Local Special Foods
Iga beef comes from beef cattle raised in Iga.
It is slightly expensive, just like Matsusaka, Kobe or Yonezawa beef. However, as Iga beef is mostly consumed mostly in Iga, it has become an almost “fantasy beef” that can hardly be enjoyed elsewhere.
The following are some of the restaurants where you can enjoy good Iga beef. It is also available at butcher shops.
Website *only in Japanese
Website *only in Japanese
What is Sukiyaki?
Cook beef and vegetables with sugar and soy sauce.
Dip in clean, freshly beaten raw egg, and enjoy.

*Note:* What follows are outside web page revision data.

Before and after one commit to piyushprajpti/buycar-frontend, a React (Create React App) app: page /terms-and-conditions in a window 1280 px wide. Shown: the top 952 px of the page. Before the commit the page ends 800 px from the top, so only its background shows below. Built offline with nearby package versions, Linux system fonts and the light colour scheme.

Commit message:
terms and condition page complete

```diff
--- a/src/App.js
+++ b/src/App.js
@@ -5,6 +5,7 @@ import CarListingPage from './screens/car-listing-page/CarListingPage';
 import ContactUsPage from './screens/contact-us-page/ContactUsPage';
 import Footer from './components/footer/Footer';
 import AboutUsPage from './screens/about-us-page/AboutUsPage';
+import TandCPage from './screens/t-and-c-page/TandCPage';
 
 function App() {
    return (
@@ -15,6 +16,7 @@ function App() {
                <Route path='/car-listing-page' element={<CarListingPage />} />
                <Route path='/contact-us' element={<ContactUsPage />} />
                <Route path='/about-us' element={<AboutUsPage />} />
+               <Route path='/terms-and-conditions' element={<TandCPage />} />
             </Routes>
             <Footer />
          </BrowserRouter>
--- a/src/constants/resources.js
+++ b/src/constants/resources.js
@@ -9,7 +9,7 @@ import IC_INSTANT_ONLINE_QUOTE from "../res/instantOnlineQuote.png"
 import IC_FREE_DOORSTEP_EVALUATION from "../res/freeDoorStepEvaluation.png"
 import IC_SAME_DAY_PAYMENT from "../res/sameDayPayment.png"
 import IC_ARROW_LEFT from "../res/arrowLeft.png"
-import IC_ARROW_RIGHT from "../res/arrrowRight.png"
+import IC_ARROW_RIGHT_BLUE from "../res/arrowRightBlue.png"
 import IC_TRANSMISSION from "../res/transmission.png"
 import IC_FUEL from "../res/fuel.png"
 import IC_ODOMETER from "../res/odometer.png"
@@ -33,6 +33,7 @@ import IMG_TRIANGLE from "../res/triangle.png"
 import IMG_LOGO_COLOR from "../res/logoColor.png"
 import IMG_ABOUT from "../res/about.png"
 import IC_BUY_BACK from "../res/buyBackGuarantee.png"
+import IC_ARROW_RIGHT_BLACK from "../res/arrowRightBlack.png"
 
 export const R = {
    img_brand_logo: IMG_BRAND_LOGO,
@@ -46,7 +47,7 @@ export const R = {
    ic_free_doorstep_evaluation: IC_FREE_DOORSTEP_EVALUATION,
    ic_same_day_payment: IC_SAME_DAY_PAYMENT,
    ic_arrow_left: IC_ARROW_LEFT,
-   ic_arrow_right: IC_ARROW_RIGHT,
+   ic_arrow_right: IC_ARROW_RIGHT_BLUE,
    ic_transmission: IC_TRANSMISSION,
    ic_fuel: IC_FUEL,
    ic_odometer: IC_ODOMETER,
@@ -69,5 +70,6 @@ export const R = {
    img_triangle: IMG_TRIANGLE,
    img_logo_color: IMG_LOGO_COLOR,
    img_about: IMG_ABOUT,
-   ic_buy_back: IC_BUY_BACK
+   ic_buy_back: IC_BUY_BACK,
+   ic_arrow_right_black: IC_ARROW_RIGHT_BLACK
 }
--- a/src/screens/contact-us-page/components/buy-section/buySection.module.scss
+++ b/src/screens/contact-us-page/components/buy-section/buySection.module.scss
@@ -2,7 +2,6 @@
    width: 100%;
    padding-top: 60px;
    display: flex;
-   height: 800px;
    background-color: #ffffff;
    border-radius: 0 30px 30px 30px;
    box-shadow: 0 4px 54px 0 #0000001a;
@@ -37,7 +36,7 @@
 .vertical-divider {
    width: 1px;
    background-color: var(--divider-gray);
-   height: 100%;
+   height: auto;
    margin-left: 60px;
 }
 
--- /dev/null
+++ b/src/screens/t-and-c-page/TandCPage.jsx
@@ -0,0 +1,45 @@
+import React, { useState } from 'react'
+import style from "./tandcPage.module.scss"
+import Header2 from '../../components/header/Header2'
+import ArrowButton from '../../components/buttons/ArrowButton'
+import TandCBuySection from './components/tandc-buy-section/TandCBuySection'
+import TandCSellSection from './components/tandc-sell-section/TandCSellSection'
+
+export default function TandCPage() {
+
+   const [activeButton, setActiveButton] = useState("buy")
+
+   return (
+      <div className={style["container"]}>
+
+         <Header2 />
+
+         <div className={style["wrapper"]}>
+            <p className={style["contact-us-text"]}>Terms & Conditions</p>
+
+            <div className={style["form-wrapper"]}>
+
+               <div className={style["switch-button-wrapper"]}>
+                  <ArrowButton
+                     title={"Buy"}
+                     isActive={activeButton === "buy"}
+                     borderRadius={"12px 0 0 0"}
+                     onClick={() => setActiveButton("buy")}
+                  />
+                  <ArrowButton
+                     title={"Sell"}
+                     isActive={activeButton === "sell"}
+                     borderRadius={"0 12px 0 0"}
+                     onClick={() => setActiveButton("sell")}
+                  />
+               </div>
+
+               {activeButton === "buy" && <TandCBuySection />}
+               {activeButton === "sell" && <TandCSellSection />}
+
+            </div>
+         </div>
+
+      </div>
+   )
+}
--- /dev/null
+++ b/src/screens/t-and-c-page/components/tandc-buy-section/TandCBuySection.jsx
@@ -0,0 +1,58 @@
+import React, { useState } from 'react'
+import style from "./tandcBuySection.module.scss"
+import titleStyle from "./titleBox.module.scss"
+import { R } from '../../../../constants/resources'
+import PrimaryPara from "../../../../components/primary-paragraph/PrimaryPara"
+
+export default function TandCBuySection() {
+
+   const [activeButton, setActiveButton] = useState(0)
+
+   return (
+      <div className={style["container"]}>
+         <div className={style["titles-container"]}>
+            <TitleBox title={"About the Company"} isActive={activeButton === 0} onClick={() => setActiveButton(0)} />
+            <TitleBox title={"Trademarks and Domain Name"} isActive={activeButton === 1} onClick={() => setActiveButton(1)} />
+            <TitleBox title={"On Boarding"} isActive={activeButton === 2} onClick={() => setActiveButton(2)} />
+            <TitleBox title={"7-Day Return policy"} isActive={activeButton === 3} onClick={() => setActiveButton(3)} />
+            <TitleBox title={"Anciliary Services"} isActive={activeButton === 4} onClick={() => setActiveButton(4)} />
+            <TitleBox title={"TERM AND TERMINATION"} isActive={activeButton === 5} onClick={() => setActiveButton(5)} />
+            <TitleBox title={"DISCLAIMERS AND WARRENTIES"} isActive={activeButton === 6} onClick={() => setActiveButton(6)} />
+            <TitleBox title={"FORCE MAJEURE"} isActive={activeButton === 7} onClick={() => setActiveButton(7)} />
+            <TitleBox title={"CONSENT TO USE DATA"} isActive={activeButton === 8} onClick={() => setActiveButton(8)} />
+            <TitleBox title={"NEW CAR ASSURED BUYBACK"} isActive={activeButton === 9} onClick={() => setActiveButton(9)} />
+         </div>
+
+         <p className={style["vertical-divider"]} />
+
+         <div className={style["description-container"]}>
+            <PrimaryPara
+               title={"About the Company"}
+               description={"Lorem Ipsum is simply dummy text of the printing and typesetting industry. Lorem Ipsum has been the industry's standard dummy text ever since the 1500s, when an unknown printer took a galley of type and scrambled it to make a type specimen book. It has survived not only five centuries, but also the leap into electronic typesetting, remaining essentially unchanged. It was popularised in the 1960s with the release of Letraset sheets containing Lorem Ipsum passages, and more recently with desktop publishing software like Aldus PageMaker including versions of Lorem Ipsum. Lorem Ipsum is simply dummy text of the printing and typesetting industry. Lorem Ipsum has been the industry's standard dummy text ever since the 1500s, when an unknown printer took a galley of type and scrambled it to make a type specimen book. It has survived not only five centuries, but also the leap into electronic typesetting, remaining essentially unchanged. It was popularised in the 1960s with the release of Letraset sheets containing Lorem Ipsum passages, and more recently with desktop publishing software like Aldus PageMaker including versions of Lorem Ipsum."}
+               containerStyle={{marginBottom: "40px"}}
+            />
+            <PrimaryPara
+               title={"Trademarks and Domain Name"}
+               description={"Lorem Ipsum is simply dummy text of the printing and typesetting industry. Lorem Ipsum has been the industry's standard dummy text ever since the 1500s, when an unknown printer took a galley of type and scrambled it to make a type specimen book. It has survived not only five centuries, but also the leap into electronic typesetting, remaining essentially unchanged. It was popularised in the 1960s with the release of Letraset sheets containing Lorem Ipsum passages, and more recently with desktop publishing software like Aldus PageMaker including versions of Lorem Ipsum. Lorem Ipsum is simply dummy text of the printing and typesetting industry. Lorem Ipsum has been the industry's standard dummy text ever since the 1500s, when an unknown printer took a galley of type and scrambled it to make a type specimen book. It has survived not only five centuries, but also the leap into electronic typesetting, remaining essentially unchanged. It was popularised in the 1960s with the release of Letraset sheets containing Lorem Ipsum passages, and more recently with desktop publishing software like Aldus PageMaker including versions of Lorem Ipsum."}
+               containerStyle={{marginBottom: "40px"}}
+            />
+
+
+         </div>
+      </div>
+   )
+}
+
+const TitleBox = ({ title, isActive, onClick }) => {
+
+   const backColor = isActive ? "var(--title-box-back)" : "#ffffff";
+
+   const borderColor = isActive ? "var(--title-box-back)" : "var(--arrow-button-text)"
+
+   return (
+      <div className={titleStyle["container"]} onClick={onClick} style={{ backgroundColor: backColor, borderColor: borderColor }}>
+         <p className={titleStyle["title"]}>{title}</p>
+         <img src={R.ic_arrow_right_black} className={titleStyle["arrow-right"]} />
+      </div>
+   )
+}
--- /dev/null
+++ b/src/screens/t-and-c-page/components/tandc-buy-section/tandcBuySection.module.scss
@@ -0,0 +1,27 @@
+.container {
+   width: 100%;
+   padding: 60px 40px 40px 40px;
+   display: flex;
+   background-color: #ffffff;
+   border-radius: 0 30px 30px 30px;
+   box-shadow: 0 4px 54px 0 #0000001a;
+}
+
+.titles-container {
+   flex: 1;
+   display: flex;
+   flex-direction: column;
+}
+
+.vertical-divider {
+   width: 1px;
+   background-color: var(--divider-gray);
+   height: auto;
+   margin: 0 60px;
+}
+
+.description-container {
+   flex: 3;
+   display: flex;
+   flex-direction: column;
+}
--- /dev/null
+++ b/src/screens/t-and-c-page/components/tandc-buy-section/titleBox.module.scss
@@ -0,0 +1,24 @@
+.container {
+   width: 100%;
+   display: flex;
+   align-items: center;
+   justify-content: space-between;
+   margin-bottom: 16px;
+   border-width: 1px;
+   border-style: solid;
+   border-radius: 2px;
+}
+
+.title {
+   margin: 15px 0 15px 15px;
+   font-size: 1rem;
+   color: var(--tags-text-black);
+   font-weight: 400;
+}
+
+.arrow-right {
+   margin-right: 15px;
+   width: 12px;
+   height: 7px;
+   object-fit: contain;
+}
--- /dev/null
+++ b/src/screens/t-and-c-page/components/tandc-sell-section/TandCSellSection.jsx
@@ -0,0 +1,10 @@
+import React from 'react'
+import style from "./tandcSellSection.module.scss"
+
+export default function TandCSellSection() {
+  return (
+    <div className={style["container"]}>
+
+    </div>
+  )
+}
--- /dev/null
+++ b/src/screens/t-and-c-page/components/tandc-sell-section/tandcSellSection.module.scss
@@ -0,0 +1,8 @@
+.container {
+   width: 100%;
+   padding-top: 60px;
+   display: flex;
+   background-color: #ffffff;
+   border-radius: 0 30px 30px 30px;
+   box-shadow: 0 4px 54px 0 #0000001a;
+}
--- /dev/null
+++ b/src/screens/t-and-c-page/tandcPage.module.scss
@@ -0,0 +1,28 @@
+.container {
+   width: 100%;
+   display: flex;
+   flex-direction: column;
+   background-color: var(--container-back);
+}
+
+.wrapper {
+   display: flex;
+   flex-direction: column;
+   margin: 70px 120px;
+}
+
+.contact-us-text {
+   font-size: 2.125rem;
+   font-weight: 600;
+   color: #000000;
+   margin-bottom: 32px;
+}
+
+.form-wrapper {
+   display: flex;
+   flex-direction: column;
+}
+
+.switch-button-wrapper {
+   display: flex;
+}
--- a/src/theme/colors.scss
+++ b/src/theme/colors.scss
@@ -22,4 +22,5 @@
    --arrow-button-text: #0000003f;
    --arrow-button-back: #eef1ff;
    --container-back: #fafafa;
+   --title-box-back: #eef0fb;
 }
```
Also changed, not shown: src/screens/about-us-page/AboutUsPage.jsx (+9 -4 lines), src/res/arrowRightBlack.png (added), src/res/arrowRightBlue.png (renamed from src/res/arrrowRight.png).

*There are restaurants that offer not only sukiyaki but also other beef dishes such as “shabu shabu”, in which thin-sliced beef is boiled and eaten with “sesame” or sour “ponzu” dipping sauce, “gyu-don”, a rice bowl topped with sukiyaki beef, or steak.
Please ask for details at the information centers or hotels.
Sake is a traditional Japanese alcoholic beverage made from fermented rice.
Blessed with high quality water and favorable natural conditions, Iga is also a sake-producing region.
There are several breweries in Iga, each of them which produces and sells sake with its own unique taste.
Moreover, the taste of sake varies from brand to brand even in the same brewery.
Enjoy trying the many different brands and appreciating the difference.
You can enjoy sake chilled, or “kan”, meaning it is served slightly warmed.
Major Iga sake brands include the following:
- Hanzo (Ota Brewery)
- Mie Nishiki (Nakai Brewery)
- Haisei Basho (Hashimoto Brewery)
- Fuku no Koe (Fukui Brewery)
- Rumiko no Sake (Moriki Brewery)
- Kuromatsu Okina (Morimoto Senuemon Shoten Brewery)
- Gizaemon (Wakaebisu Brewery)
Iga rice has ranked top grade in the Japan Rice Contest.
There is Lake Biwa which is the largest lake in Japan on the north of Iga.
In earlier times, Lake Biwa was located in Iga, and gradually shifted north.
The nutrient-rich clay soils of the lakebed combine with the delicious water from the upstream Kizu-gawa River and climate unique to a basin region with large seasonal temperature fluctuations, to create an environment perfect for growing good Iga Rice.
Japanese rice is not long-grain rice such as Indica but a type that becomes moist and sticky when cooked.
Other Local Specialties in Iga
Japanese sweets are made following traditional recipes.
They look delicate and beautiful, and most of them are sweet.
Iga has many Japanese sweets shops with long histories.
Please enjoy a stroll through the town and finding these shops.
Grill tofu (very soft food made from soybeans) on a wooden skewer and eat with miso (fermented soybean paste)
Katayaki are sweets made from flour and sugar, and are said to be derived from a ninja’s portable rations.
It is like an extremely hard cookie unique to Iga. It is said to be the hardest cookie in Japan, and as such is sometimes sold with a wooden hammer to crack the cookies with. It is light and lasts long, making it the most popular gift in Iga.
Tsukemono are salty fermented vegetables, etc. that go well with rice.
Iga’s Local Special tsukemono includes Yokan-zuke and Igagoe-zuke made of a gourd. It goes well with ochazuke (rice with green tea poured over it).
Miso / Soy sauce
There are some miso and soy sauces (fermented soybean seasoning) that are made following traditional recipes.
Igagoe Soy Sauce is a naturally brewed (matured slowly at natural air temperature) delicious soy sauce.
Please ask for details on the foods listed above at the on-site tourist information centers and hotels.